- **THE TASK**: Starting at the top line, return each entry word for word.

- **SUPPLIED RECORDS**:
————

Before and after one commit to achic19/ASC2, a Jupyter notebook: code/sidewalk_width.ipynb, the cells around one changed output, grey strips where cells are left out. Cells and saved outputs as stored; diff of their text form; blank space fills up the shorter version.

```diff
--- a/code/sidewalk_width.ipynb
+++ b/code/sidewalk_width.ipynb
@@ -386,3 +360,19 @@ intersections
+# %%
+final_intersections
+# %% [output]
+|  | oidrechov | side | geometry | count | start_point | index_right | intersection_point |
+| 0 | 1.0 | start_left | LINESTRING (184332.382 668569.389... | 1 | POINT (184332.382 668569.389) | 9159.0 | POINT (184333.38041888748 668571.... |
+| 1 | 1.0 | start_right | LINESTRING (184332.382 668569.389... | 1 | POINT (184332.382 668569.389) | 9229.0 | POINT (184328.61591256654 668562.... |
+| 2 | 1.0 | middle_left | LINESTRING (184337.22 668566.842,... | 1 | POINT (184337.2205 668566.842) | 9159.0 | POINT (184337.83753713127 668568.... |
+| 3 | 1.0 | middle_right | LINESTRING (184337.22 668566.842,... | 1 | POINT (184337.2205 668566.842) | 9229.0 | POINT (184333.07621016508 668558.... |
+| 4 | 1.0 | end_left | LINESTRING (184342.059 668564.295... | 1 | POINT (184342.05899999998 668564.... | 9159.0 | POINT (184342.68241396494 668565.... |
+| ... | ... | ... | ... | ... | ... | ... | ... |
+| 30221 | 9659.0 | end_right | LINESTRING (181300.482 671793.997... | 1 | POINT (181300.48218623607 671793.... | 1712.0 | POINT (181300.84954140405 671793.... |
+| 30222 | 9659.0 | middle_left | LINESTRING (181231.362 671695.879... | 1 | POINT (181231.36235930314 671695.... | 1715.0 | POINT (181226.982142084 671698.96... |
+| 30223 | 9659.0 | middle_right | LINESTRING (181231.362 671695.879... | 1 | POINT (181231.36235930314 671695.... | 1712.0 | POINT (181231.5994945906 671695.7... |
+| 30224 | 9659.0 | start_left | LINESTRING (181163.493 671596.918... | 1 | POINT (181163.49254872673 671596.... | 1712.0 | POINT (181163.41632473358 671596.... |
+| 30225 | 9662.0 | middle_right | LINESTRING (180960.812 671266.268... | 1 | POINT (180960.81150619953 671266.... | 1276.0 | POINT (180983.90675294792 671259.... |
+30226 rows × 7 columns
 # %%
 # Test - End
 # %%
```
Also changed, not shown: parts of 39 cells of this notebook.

————

- **WRITTEN REPLY**:
Before and after one commit to achic19/ASC2, a Jupyter notebook: code/sidewalk_width.ipynb, the cells around one changed output, grey strips where cells are left out. Cells and saved outputs as stored; diff of their text form; blank space fills up the shorter version.

```diff
--- a/code/sidewalk_width.ipynb
+++ b/code/sidewalk_width.ipynb
@@ -386,3 +360,19 @@ intersections
+# %%
+final_intersections
+# %% [output]
+|  | oidrechov | side | geometry | count | start_point | index_right | intersection_point |
+| 0 | 1.0 | start_left | LINESTRING (184332.382 668569.389... | 1 | POINT (184332.382 668569.389) | 9159.0 | POINT (184333.38041888748 668571.... |
+| 1 | 1.0 | start_right | LINESTRING (184332.382 668569.389... | 1 | POINT (184332.382 668569.389) | 9229.0 | POINT (184328.61591256654 668562.... |
+| 2 | 1.0 | middle_left | LINESTRING (184337.22 668566.842,... | 1 | POINT (184337.2205 668566.842) | 9159.0 | POINT (184337.83753713127 668568.... |
+| 3 | 1.0 | middle_right | LINESTRING (184337.22 668566.842,... | 1 | POINT (184337.2205 668566.842) | 9229.0 | POINT (184333.07621016508 668558.... |
+| 4 | 1.0 | end_left | LINESTRING (184342.059 668564.295... | 1 | POINT (184342.05899999998 668564.... | 9159.0 | POINT (184342.68241396494 668565.... |
+| ... | ... | ... | ... | ... | ... | ... | ... |
+| 30221 | 9659.0 | end_right | LINESTRING (181300.482 671793.997... | 1 | POINT (181300.48218623607 671793.... | 1712.0 | POINT (181300.84954140405 671793.... |
+| 30222 | 9659.0 | middle_left | LINESTRING (181231.362 671695.879... | 1 | POINT (181231.36235930314 671695.... | 1715.0 | POINT (181226.982142084 671698.96... |
+| 30223 | 9659.0 | middle_right | LINESTRING (181231.362 671695.879... | 1 | POINT (181231.36235930314 671695.... | 1712.0 | POINT (181231.5994945906 671695.7... |
+| 30224 | 9659.0 | start_left | LINESTRING (181163.493 671596.918... | 1 | POINT (181163.49254872673 671596.... | 1712.0 | POINT (181163.41632473358 671596.... |
+| 30225 | 9662.0 | middle_right | LINESTRING (180960.812 671266.268... | 1 | POINT (180960.81150619953 671266.... | 1276.0 | POINT (180983.90675294792 671259.... |
+30226 rows × 7 columns
 # %%
 # Test - End
 # %%
```
Also changed, not shown: parts of 39 cells of this notebook.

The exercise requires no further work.